In real time, this entire series of events seems difficult for everyone involved. Maybe Jesus wept because he snatched Lazarus from his mansion in heaven, after just settling in and meeting the neighbors.
I can imagine him apologizing to his good friend, and saying: Sorry, dude. Don’t be mad, but I need you back to prove to these people I have power over death.
If I had been Martha, I would not have run out to meet Jesus to say I know he has power over death if only he will use it to bring my brother back. That thought would not occur to me since Lazarus’ body was already stinking.
Instead, I would have had some choice words for Jesus. Of course, I would be eating those words in a few minutes.
Because I do not know the future.
No, I would not look to Jesus to solve my problems. With the breadwinner gone, and my feelings hurt, I would have already sold every possession Lazarus owned and been on several job interviews. I know I would have alienated myself from my crying sister, who once sat at Jesus’ feet, doing nothing to help with all the company in the house.
All the while, I would be grumbling and mumbling. Doesn’t he care about me? Don’t I matter?
I wouldn’t think to pray after the fact, because that would seem like a waste of time. I would only remember what my father once told me, advice that is embedded in “The Gospel According to Me”, for times of loss and devastation. “Just suck it up and move on.”
I would take charge of my life and circumstances and trust another adage that seems to feel better than leaning and waiting on Jesus, which says: If it is to be, it is up to me.
After four days, I may have made some decisions I could not undo, and of course, I would feel stupid for not having the kind of faith Mary had. I would have watched the miracle of Lazarus’ resurrection and thought how much easier this all would have been if Jesus had just let me in on his plans. Save the drama and spare us so much pain.
Finally, I imagine that while we would all be in the house, asking my poor brother a million questions about life after death, and the disciples would be laughing, as they told us they were mystified about how Jesus said he was glad his good buddy had died, I would wonder why in the world Jesus would choose my family to show the depth of his power.
Feeling ashamed and humiliated because everyone, including Jesus, would know the awful things I said about him the past week, I would then learn the wisdom of God when he created the concept of the gathering of his followers.
For I imagine, if this had been my story in real time, Peter may have pulled me aside to confess his own shame and humiliation the time he didn’t trust Jesus.

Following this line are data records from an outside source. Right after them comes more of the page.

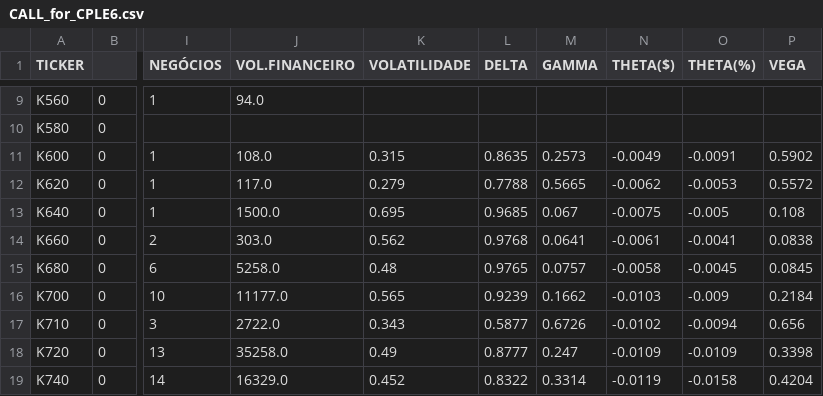
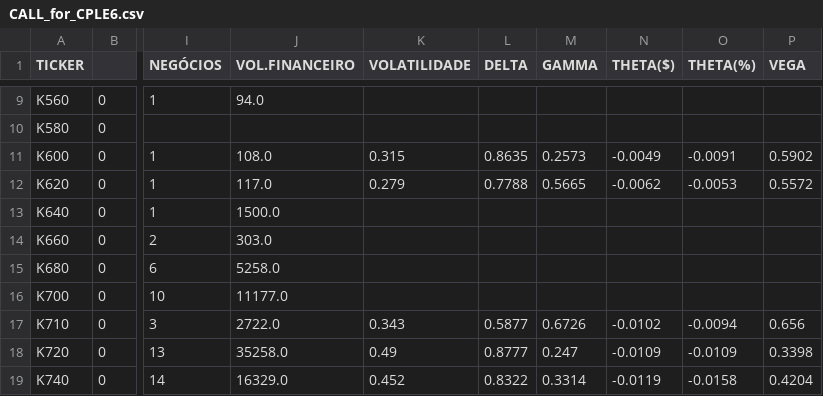
Before and after one commit to guiworldtv/Py_bovespa, a CSV file: src/data/CALL_for_CPLE6.csv, drawn as a sheet; only a part is shown, gaps mark what is left out; the diff covers the shown part only; the diff names each change by its address in the sheet, - before the commit and + after, or states it on an @@ line.

```diff
--- a/src/data/CALL_for_CPLE6.csv
+++ b/src/data/CALL_for_CPLE6.csv
-K13 (VOLATILIDADE): 0.695
+K13 (VOLATILIDADE): (empty)
-L13 (DELTA): 0.9685
+L13 (DELTA): (empty)
-M13 (GAMMA): 0.067
+M13 (GAMMA): (empty)
-N13 (THETA($)): -0.0075
+N13 (THETA($)): (empty)
-O13 (THETA(%)): -0.005
+O13 (THETA(%)): (empty)
-P13 (VEGA): 0.108
+P13 (VEGA): (empty)
-K14 (VOLATILIDADE): 0.562
+K14 (VOLATILIDADE): (empty)
-L14 (DELTA): 0.9768
+L14 (DELTA): (empty)
-M14 (GAMMA): 0.0641
+M14 (GAMMA): (empty)
-N14 (THETA($)): -0.0061
+N14 (THETA($)): (empty)
-O14 (THETA(%)): -0.0041
+O14 (THETA(%)): (empty)
-P14 (VEGA): 0.0838
+P14 (VEGA): (empty)
-K15 (VOLATILIDADE): 0.48
+K15 (VOLATILIDADE): (empty)
-L15 (DELTA): 0.9765
+L15 (DELTA): (empty)
-M15 (GAMMA): 0.0757
+M15 (GAMMA): (empty)
-N15 (THETA($)): -0.0058
+N15 (THETA($)): (empty)
-O15 (THETA(%)): -0.0045
+O15 (THETA(%)): (empty)
-P15 (VEGA): 0.0845
+P15 (VEGA): (empty)
-K16 (VOLATILIDADE): 0.565
+K16 (VOLATILIDADE): (empty)
-L16 (DELTA): 0.9239
+L16 (DELTA): (empty)
-M16 (GAMMA): 0.1662
+M16 (GAMMA): (empty)
-N16 (THETA($)): -0.0103
+N16 (THETA($)): (empty)
-O16 (THETA(%)): -0.009
+O16 (THETA(%)): (empty)
-P16 (VEGA): 0.2184
+P16 (VEGA): (empty)
```
Also changed, not shown: 18 edited cells elsewhere in this file, src/data/CALL_for_BBSE3.csv, src/data/CALL_for_MGLU3.csv, 50 other files.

It was when he accused Jesus of not caring about them one day when they were facing death during a storm on the sea.
Therefore do not be ashamed of the testimony about our Lord, nor of me his prisoner, but share in suffering for the gospel by the power of God…
through the appearing of our Savior Christ Jesus, who abolished death and brought life and immortality to light through the gospel.
But I am not ashamed, for I know whom I have believed, and I am convinced that he is able to guard until that Day what has been entrusted to me. Timothy 1:8-12
As always, it is my intent and hope that my words may encourage you wherever you are in your journey.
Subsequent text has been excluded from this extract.